What Schimmels is experiencing is a different perspective on secondary education. His Ph.D. has given him one perspective…his experience as a student has given him another, sometimes completely different perspective on the same experience. Is one perspective correct and the other one incorrect? No, they are both correct. They are both valid. They come at the subject, however, from two completely different viewpoints. And in so doing they see things differently.
Perspective is present in virtually all of our interactions with our world. It is shaped by our world view and in turn helps to further shape our world view. Perspective is why eyewitnesses to the same incident don’t always see the incident the same way.

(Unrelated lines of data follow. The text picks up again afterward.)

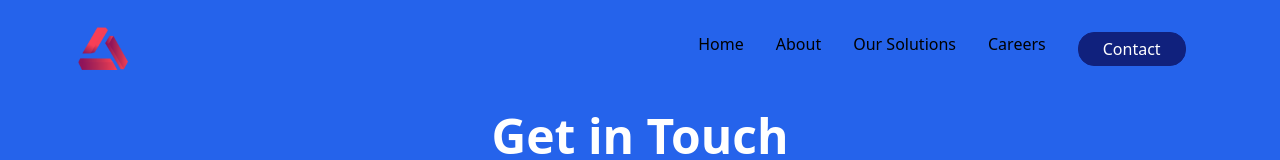
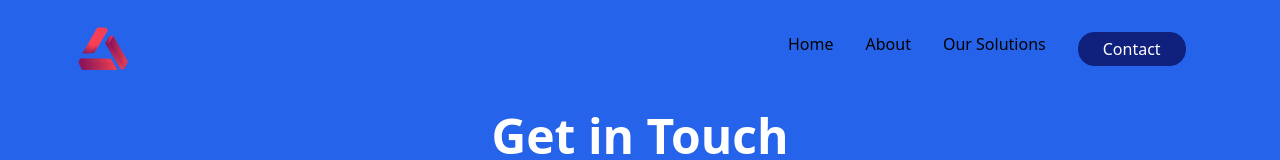
Before and after one commit to angelcruz-9/winsoltech, a React (Create React App) app: page /contact in a window 1280 px wide. Shown: the top 160 px of the page. Built offline with nearby package versions, Linux system fonts and the light colour scheme.

Commit message:
hided careers page in winsoltech

```diff
--- a/src/components/header/navigation.tsx
+++ b/src/components/header/navigation.tsx
@@ -7,7 +7,7 @@ const navItems = [
   { name: "Home", path: "/" },
   { name: "About", path: "/about"  },
   { name: "Our Solutions", path: "/solutions" },
-  { name: "Careers", path: "/careers" },
+  // { name: "Careers", path: "/careers" },
   { name: "Contact", path: "/contact" },
 ];
 
```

Perspective is why some people are Democrats; some Republicans, and some are Independents or other political party affiliations.
Perspective is what gives rise to differences of opinion in a committee meeting, or between family members. It is what drives discussions, debates, ideas, and opinions. Understanding that someone who may disagree with you does so, not out of spite or evil intent, but because they are coming at a topic from a different perspective is a great way to break down the communication barriers and have a frank and open discussion of differences with a goal of arriving at a mutual conclusion.
The old adage of walking a mile in someone else’s shoes might be appropriate here. It means before judging someone, you must understand his experiences, challenges, thought processes, etc. Many times, the best way to do that is to immerse oneself into a situation as best as one can, much as Schimmels became a student in order to see what it was like from a different perspective.
OK. I need to wrap this up. Are you beginning to see the value of appreciating the differing perspectives that relate to an issue? Are you beginning to understand that, “My way or the highway,” is really a rather ignorant and selfish way of interacting with the world? Giving grace to other opinions and ideas is usually not weakness…rather, it is maturity and good judgment. Giving grace provokes much better and more productive discussion of ideas than bullying and self-righteousness ever will.
Many people, with good intentions, try to help various social ills such as homelessness, hunger, poverty, and the like. They come at the problem with their own perspective of what needs to be done without actually understanding the issues at hand. Before helping the homeless, it might be good to have a better understanding of the homeless culture and all that goes with that. In helping those who are chronically hungry, perhaps it would be productive to talk with the hungry, understand their struggles, and walk with them for a time as they work just to survive.
And even in the arena of absolutes, where there is just one Way and one Truth, and I’m thinking of the Christian here, gracefully and lovingly discussing Truth with a seeker is much more powerful than forcefully shoving that Truth upon a perspective that doesn’t yet see or perceive. Beating someone to death with the Truth only results in a dead spirit and dying human being.
I applaud Dr. Schimmels for taking on the role of a high school freshman in order to gain a different perspective. His teaching was forever changed by what he experienced during that six-week period.
We too need to step out of our comfort zones…out of our routine…and out of our world views and experience life through the lenses of others. Those experiences will enable us to give grace and forgiveness…qualities often sorely lacking in society today.